They said Vigilance’s actions were both cowardly and intentional.
After the storm wrecked the oil rig, workers clung helpless to the sides of a tiny cork life raft for three days in torrential rains and pounding waves as it whipped into ocean seas.
Houweling drowned in the huge seas after shedding his life vest and pushing himself away from the life raft.
Three more of the workers also drowned or died of hypothermia at sea without food, water, or emergency beacons or communications devices.
The remaining survivors said they had to drink their own urine, feared sharks, and became delusional.
They said they had to urge each other to hang on and survive.
The craft was finally spotted on September 11 after drifting more than 200 kilometres.
Aboard was the body of Craig Myers, and Nick Reed, son of Tinity Liftboat Services president Randy Reed.
Kham Nadimuzzaman of Bangladesh died soon after he was rescued.
Mermaid Marine is involved in some of the biggest oil and gas operations in Australia, including Chevron’s Gorgon project.
It confirmed in an ASX statement on Wednesday charges had been made against it and other parties in the US District Court for Southern Texas.
It said it denied the claims of the survivors and would defend itself against them.
It said none of the four workers that lost their lives were employed by Mermaid or on one of its ships.
Mermaid Marine managing director Jeff Weber said in the statement the company was upset by the accident.
“We are deeply saddened by the tragic loss of the four personnel and our thoughts and sympathies are with their families, friends, and colleagues,” he said.
At the time of the storm the Vigilance ship was nearby and had been in contact with the rig over several hours.
Survivors claim the rig’s captain urged the vessel to come closer and pick up the workers, but for reasons that are not clear, the Vigilance turned for shore.
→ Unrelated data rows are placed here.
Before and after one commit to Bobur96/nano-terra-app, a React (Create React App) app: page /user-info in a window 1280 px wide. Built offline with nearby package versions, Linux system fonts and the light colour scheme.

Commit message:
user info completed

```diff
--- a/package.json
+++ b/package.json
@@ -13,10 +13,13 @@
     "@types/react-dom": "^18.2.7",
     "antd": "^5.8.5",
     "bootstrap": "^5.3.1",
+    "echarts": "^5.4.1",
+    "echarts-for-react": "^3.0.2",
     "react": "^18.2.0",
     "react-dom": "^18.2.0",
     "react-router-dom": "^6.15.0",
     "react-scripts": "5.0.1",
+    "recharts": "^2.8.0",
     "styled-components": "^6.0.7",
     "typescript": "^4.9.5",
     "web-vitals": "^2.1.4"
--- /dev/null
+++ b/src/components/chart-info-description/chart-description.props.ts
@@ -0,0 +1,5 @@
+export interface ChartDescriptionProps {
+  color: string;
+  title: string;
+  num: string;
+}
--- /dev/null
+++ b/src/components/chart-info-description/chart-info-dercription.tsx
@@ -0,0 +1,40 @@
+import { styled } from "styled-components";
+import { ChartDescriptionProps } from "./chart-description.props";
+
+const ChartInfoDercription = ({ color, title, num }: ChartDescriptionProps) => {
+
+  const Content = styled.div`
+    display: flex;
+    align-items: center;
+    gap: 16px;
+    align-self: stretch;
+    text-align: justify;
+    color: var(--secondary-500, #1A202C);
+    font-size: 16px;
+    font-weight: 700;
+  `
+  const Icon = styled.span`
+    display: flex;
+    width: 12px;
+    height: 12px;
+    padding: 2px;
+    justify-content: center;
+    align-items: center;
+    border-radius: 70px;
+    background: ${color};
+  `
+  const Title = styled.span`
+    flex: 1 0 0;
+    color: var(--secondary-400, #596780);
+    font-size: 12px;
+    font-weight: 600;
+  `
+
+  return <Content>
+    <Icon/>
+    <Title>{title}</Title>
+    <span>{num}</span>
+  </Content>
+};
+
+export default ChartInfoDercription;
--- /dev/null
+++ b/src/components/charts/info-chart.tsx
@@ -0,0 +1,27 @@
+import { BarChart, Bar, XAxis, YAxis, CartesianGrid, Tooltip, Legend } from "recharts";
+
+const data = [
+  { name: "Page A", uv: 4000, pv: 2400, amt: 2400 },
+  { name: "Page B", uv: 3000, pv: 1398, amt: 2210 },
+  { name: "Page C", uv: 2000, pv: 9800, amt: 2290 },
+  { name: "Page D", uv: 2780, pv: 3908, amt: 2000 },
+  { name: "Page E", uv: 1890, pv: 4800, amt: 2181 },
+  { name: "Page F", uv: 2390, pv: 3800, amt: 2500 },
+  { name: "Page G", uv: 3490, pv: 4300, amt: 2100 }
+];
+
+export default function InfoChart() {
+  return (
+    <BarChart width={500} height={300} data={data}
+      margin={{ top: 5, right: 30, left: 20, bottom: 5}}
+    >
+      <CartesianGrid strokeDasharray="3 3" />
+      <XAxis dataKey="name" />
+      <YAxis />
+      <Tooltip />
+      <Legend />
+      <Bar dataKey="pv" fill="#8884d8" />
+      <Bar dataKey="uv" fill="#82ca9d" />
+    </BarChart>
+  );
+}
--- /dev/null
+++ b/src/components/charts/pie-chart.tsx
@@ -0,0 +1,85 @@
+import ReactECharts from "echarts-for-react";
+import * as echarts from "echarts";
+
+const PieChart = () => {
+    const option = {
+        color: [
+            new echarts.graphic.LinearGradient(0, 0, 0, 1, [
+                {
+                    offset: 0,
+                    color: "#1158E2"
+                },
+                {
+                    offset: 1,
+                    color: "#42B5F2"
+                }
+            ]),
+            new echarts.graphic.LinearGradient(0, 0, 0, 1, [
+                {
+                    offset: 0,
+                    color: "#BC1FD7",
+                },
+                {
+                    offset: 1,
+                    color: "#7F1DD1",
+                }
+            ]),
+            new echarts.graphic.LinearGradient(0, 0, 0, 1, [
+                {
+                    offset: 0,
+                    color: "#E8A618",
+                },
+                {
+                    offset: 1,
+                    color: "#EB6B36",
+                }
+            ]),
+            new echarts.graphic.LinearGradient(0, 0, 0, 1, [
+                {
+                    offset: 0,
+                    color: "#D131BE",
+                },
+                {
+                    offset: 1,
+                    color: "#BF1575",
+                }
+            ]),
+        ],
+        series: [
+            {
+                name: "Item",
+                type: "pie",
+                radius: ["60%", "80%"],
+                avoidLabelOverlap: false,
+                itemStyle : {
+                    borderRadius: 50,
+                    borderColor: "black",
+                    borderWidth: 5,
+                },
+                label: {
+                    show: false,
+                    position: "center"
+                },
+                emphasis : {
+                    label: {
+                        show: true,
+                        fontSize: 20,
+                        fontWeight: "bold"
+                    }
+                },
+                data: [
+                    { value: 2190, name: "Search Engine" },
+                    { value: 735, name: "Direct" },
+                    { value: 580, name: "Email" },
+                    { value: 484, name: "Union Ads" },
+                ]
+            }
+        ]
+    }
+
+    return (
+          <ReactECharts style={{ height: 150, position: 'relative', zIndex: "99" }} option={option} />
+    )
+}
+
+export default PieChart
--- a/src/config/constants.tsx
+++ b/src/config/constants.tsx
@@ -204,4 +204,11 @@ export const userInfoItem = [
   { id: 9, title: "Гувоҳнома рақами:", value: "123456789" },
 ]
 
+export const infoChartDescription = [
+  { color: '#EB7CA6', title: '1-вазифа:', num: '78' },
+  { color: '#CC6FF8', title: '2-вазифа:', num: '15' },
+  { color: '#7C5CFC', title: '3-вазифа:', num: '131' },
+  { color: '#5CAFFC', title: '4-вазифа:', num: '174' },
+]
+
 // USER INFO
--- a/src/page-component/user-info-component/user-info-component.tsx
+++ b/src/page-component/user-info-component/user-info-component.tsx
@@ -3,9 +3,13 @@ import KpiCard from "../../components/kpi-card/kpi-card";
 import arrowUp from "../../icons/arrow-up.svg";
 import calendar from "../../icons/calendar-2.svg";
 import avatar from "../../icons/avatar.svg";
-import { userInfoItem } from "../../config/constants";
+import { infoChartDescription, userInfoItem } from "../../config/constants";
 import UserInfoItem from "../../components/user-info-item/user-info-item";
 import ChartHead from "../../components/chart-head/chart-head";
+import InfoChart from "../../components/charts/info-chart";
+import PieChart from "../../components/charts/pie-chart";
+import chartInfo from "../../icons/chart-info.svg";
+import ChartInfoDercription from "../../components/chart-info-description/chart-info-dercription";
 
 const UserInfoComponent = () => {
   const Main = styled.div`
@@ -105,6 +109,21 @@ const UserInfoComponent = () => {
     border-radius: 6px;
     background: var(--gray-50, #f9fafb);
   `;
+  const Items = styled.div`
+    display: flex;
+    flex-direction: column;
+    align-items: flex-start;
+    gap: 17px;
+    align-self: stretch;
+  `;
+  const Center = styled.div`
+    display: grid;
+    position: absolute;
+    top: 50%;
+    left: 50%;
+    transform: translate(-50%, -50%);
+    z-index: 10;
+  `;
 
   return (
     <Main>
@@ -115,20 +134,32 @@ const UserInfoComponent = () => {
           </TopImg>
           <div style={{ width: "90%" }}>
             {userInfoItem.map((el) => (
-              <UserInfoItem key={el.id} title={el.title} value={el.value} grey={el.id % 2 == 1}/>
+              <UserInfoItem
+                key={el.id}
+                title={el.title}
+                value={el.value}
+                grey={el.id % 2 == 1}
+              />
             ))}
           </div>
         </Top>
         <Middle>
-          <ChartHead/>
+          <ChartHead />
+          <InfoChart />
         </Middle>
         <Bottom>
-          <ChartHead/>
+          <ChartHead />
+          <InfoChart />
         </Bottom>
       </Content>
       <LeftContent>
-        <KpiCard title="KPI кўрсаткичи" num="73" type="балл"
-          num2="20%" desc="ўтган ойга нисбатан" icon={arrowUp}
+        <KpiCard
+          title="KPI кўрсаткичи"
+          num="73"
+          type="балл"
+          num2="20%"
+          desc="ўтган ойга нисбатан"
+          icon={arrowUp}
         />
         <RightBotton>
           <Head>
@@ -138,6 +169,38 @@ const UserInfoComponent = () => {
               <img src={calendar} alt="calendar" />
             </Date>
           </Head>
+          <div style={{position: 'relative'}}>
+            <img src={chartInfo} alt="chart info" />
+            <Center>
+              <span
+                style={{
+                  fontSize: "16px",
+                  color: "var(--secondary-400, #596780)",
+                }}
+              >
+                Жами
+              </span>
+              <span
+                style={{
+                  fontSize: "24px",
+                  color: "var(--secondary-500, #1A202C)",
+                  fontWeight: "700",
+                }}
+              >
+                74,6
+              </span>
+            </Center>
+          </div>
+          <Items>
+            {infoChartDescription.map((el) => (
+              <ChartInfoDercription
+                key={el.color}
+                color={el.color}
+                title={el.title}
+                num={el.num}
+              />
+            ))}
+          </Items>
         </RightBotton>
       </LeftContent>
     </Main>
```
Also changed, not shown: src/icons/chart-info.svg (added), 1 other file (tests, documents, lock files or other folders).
But Mermaid Marine said the Vigilance turned away to protect its crew.
“The master of the vessel was forced to take evasive action to protect the personnel on board,” it said.
Image: The Trinity II liftboat, courtesy AP